Copy the lines of the data below exactly, starting at the first and stopping after the line that contains "Program's window: java"; include no pictures.
[[ RECORDS SUPPLIED open ]]
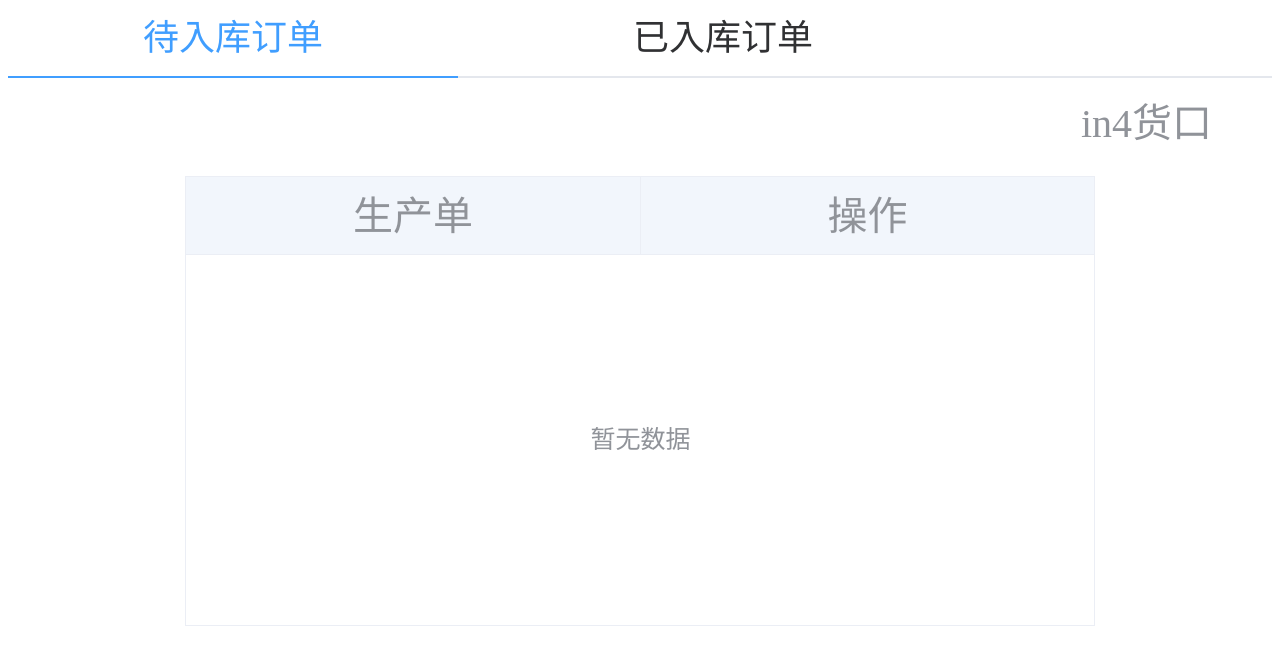
Repository: yaesass/yaesass
Page: /#/InStock (app in scancode/)
These files come from the project's save history. The page is drawn as it stood at one moment and after the next save; the edit follows.
The browser window is 1280 px wide. The pictures show the whole page.
The project was rebuilt for these pictures with package versions that can differ from the ones it lists, and the page was loaded fresh each time. Also part of the build but not shown: scancode/vue.config.js.

Above is the page before, as saved 2022-06-29 16:50:43.

After the next save:
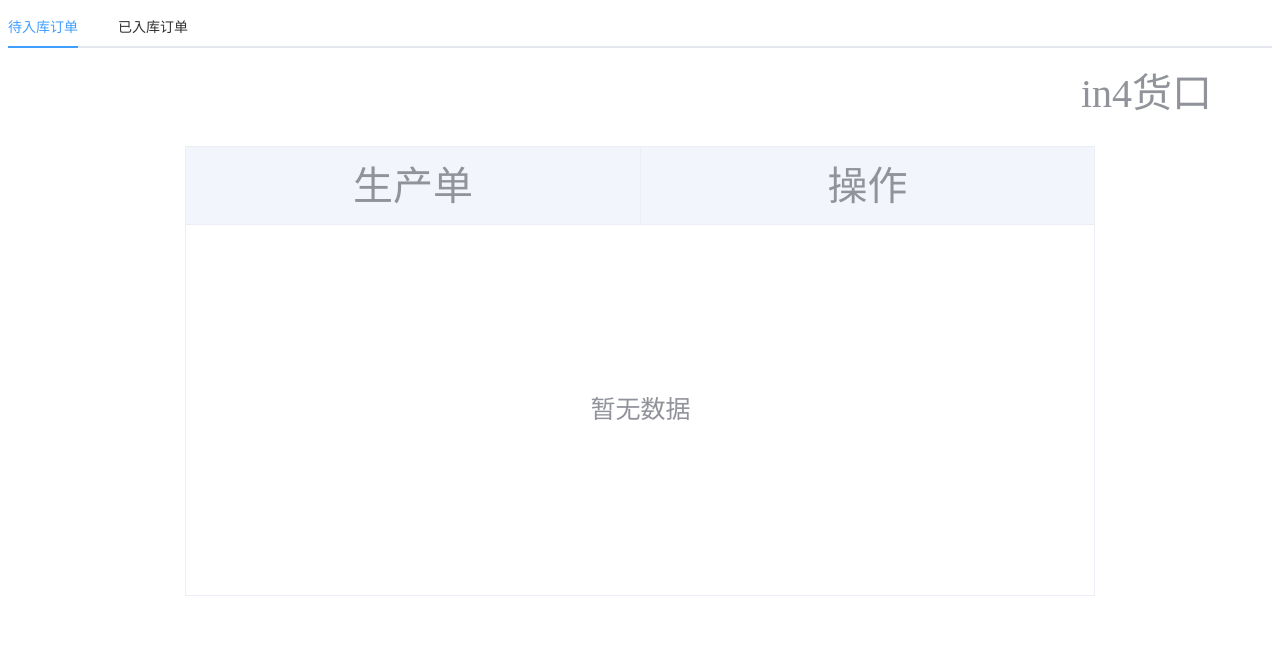
Saved 118 s later.
--- a/scancode/src/views/InStock.vue
+++ b/scancode/src/views/InStock.vue
@@ -247,7 +247,7 @@
 </script>
 
 <style>
-.f {
+/* .f {
   display: flex;
 }
 
@@ -269,7 +269,7 @@
   font-size: 36px;
   font-weight: 300;
   letter-spacing: 0em;
-}
+} */
 
 .back {
   margin-top: -50px;
@@ -357,22 +357,6 @@
   color: #ffffff;
 }
 
-.out {
-  display: flex;
-  margin: 180px auto;
-  width: 300px;
-  height: 150px;
-  border-radius: 30px;
-  background: #409eff;
-}
-
-.out .btntxt {
-  margin: auto;
-  font-size: 50px;
-  font-weight: 300;
-  color: #ffffff;
-}
-
 .workShop_message {
   width: 40%;
   font-size: 30px;

After the 2 saves that followed:
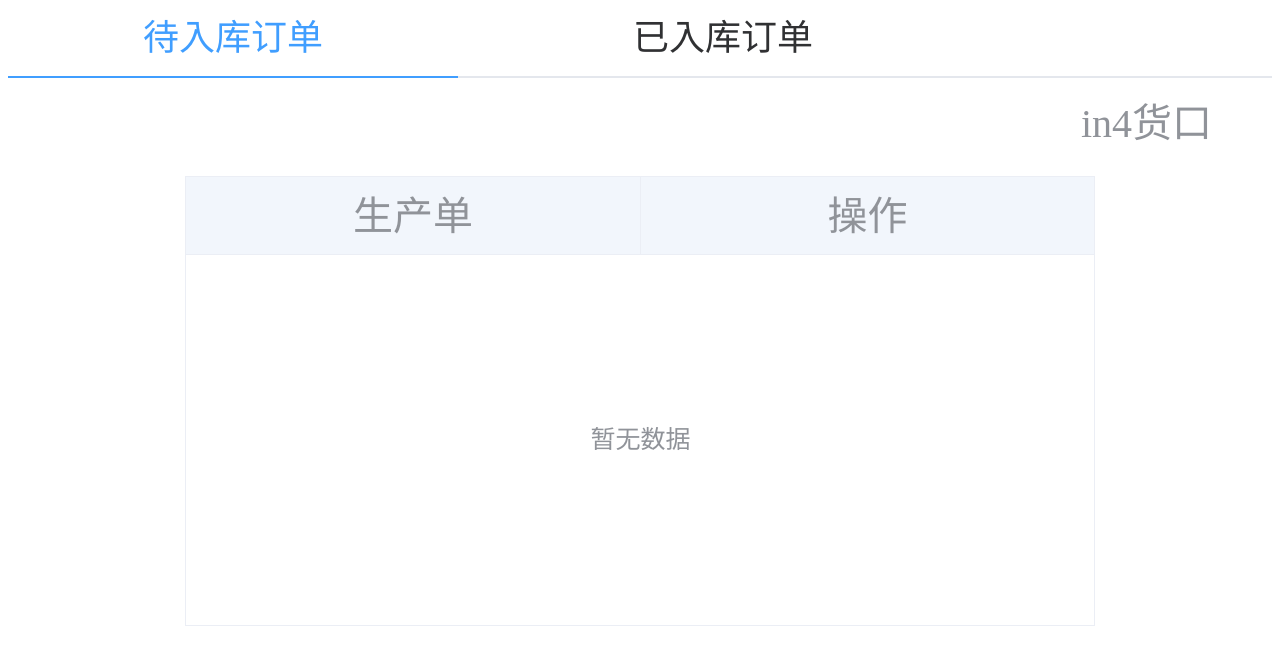
The 2 saves are shown as one change because 1 left the picture as it was.
The last was saved 16 s later.
--- a/scancode/src/views/InStock.vue
+++ b/scancode/src/views/InStock.vue
@@ -249,7 +249,7 @@
 <style>
 /* .f {
   display: flex;
-}
+} */
 
 .el-table {
   width: 100%;
@@ -269,7 +269,7 @@
   font-size: 36px;
   font-weight: 300;
   letter-spacing: 0em;
-} */
+}
 
 .back {
   margin-top: -50px;
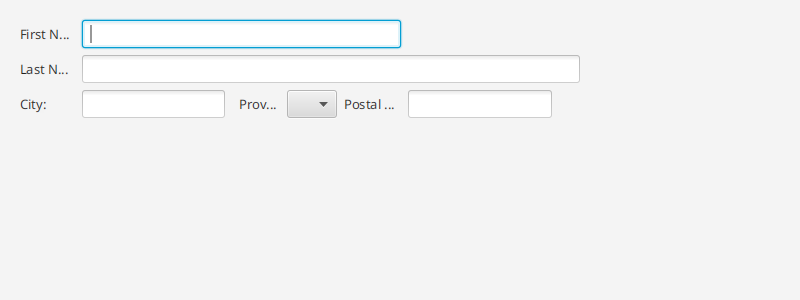
Repository: Mselenko/Java
Program's window: java w_5/JavaFx/src/garbage/CssExample.java
An editor plug-in stored every save of this project. The program's window is shown before and after the next save, followed by the edit.
It runs on Java 21 on a 1366 x 768 screen with JavaFX 11; the title bar is not drawn.

Above is the program's window before, as saved 2019-06-22 00:12:40.

After the next save:
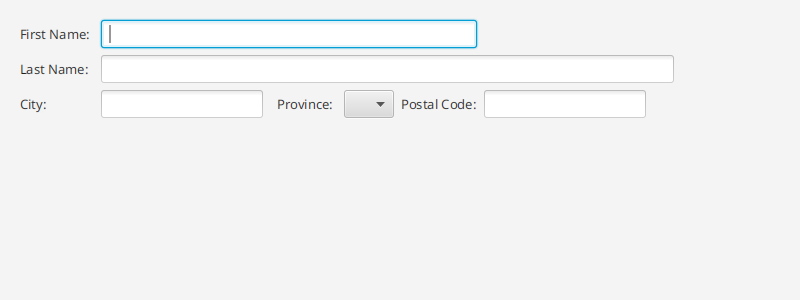
Saved 9 s later.
--- a/w_5/JavaFx/src/garbage/CssExample.java
+++ b/w_5/JavaFx/src/garbage/CssExample.java
@@ -32,7 +32,7 @@
     @Override
     public void start(Stage primaryStage) throws Exception
     {
-        Scene scene = new Scene(createGridPane(), 600, 300);
+        Scene scene = new Scene(createGridPane(), 800, 300);
         primaryStage.setTitle("GridPaneExample 2 - User form");
         primaryStage.setScene(scene);
         primaryStage.show();
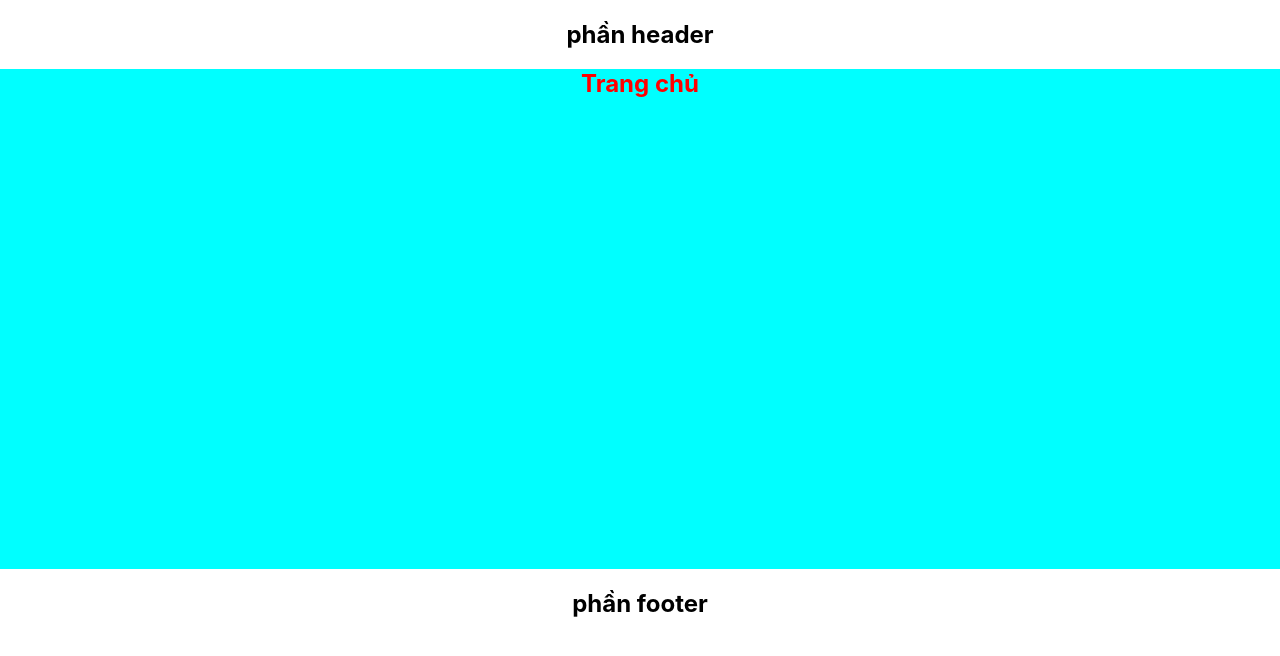
Repository: tatvanhco/shopper
Page: /
An editor plug-in stored every save of this project. The page is shown before and after a run of saves, followed by the edit.
The browser window is 1280 px wide. The pictures show the whole page.
The project was rebuilt for these pictures with package versions that can differ from the ones it lists, and the page was loaded fresh each time.

Above is the page before, as saved 2022-09-23 17:06:52.

### src/index.tsx
import React from 'react';
import { createRoot } from 'react-dom/client';
import { Provider } from 'react-redux';
import { store } from './app/store';
import App from './App';
import reportWebVitals from './reportWebVitals';
import './index.css';

const container = document.getElementById('root')!;
const root = createRoot(container);

root.render(
    <React.StrictMode>
        <Provider store={store}>
            <App />
        </Provider>
    </React.StrictMode>,
);

// If you want to start measuring performance in your app, pass a function
// to log results (for example: reportWebVitals(console.log))
// or send to an analytics endpoint. Learn more: https://bit.ly/CRA-vitals
reportWebVitals();

### src/app/store.ts
import { configureStore, ThunkAction, Action, getDefaultMiddleware } from '@reduxjs/toolkit';
import createSagaMiddleware from '@redux-saga/core';
import rootSaga from './rootSaga';

const sagaMiddleware = createSagaMiddleware();
export const store = configureStore({
    reducer: {

    },
    middleware: (getDefaultMiddleware) => {
        return getDefaultMiddleware().concat(sagaMiddleware);
    },
});

sagaMiddleware.run(rootSaga);

export type AppDispatch = typeof store.dispatch;
export type RootState = ReturnType<typeof store.getState>;
export type AppThunk<ReturnType = void> = ThunkAction<ReturnType, RootState, unknown, Action<string>>;

### src/App.tsx
import React from 'react';
import './App.scss';
import Header from 'components/header/header';
import Footer from 'components/footer/footer';
import Home from 'pages/home/home';

function App() {
    return (
        <div className="App">
            <Header />
            <Home />
            <Footer />
        </div>
    );
}

export default App;

### src/app/rootSaga.ts
function* rootSaga() {
    console.log('hahahha');
}

export default rootSaga;

### src/components/header/header.tsx
function header() {
    return <h2>phần header</h2>;
}

export default header;

### src/components/footer/footer.tsx
function footer() {
    return <h2>phần footer</h2>;
}

export default footer;

### src/pages/home/home.tsx
import clsx from 'clsx';
import styles from './home.module.scss'

function Home() {
    return (
        <h2 className={styles.heading}>Trang chủ</h2>
     );
}

export default Home;

### src/pages/home/home.module.scss
.heading {
    height: 500px;
    background-color: aqua;
    color: red;
}

Loaded but not shown: public/index.html (common file); src/reportWebVitals.ts (common file); src/index.css (common file); src/App.scss (common file)

After the next 3 saves:
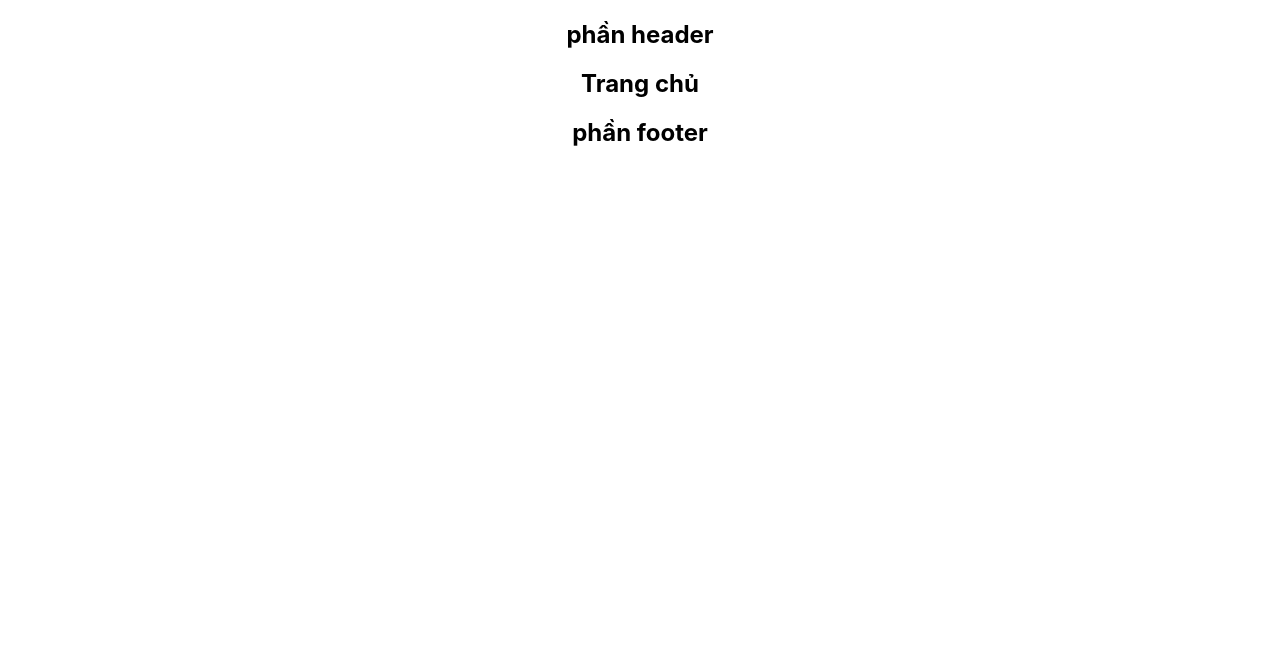
The 3 saves are shown as one change because they came seconds apart.
The last was saved 16 s later.
--- a/src/pages/home/home.tsx
+++ b/src/pages/home/home.tsx
@@ -3,7 +3,7 @@ import styles from './home.module.scss'
 
 function Home() {
     return (
-        <h2 className={styles.heading}>Trang chủ</h2>
+        <h2 className={clsx()}>Trang chủ</h2>
      );
 }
[[ RECORDS SUPPLIED closed ]]
- [ANSWER AREA]
Repository: yaesass/yaesass
Page: /#/InStock (app in scancode/)
These files come from the project's save history. The page is drawn as it stood at one moment and after the next save; the edit follows.
The browser window is 1280 px wide. The pictures show the whole page.
The project was rebuilt for these pictures with package versions that can differ from the ones it lists, and the page was loaded fresh each time. Also part of the build but not shown: scancode/vue.config.js.

Above is the page before, as saved 2022-06-29 16:50:43.

After the next save:
Saved 118 s later.
--- a/scancode/src/views/InStock.vue
+++ b/scancode/src/views/InStock.vue
@@ -247,7 +247,7 @@
 </script>
 
 <style>
-.f {
+/* .f {
   display: flex;
 }
 
@@ -269,7 +269,7 @@
   font-size: 36px;
   font-weight: 300;
   letter-spacing: 0em;
-}
+} */
 
 .back {
   margin-top: -50px;
@@ -357,22 +357,6 @@
   color: #ffffff;
 }
 
-.out {
-  display: flex;
-  margin: 180px auto;
-  width: 300px;
-  height: 150px;
-  border-radius: 30px;
-  background: #409eff;
-}
-
-.out .btntxt {
-  margin: auto;
-  font-size: 50px;
-  font-weight: 300;
-  color: #ffffff;
-}
-
 .workShop_message {
   width: 40%;
   font-size: 30px;

After the 2 saves that followed:
The 2 saves are shown as one change because 1 left the picture as it was.
The last was saved 16 s later.
--- a/scancode/src/views/InStock.vue
+++ b/scancode/src/views/InStock.vue
@@ -249,7 +249,7 @@
 <style>
 /* .f {
   display: flex;
-}
+} */
 
 .el-table {
   width: 100%;
@@ -269,7 +269,7 @@
   font-size: 36px;
   font-weight: 300;
   letter-spacing: 0em;
-} */
+}
 
 .back {
   margin-top: -50px;
Repository: Mselenko/Java
Program's window: java w_5/JavaFx/src/garbage/CssExample.java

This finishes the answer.